Make an exact copy of the entries, taking out every picture.

### Before-and-after page screenshots
------------------------------------------------------------------------

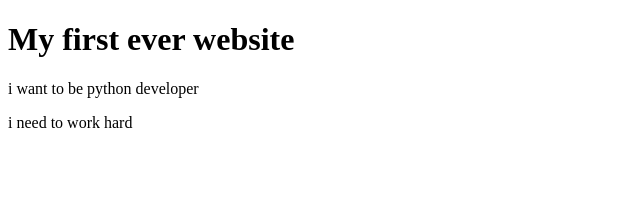
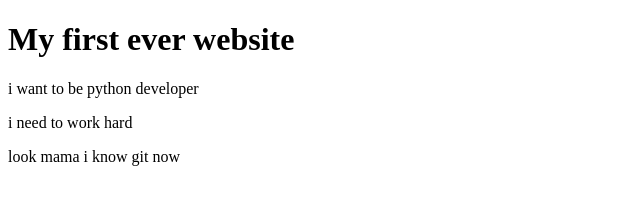
Before and after one commit to Rayhan-mo/codeforwebsite, a plain HTML site: page index.html in a window 1280 px wide. Shown: the whole page, without its empty margins (0-640 px from the left). Drawn offline with Linux system fonts and the light colour scheme.

Commit message:
learned git

```diff
--- a/index.html
+++ b/index.html
@@ -9,5 +9,6 @@
     <h1>My first ever website</h1>
     <p>i want to be python developer</p>
     <p>i need to work hard</p>
+    <p>look mama i know git now</p>
 </body>
 </html>
```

------------------------------------------------------------------------

### Solution to this problem
Before and after one commit to Rayhan-mo/codeforwebsite, a plain HTML site: page index.html in a window 1280 px wide. Shown: the whole page, without its empty margins (0-640 px from the left). Drawn offline with Linux system fonts and the light colour scheme.

Commit message:
learned git

```diff
--- a/index.html
+++ b/index.html
@@ -9,5 +9,6 @@
     <h1>My first ever website</h1>
     <p>i want to be python developer</p>
     <p>i need to work hard</p>
+    <p>look mama i know git now</p>
 </body>
 </html>
```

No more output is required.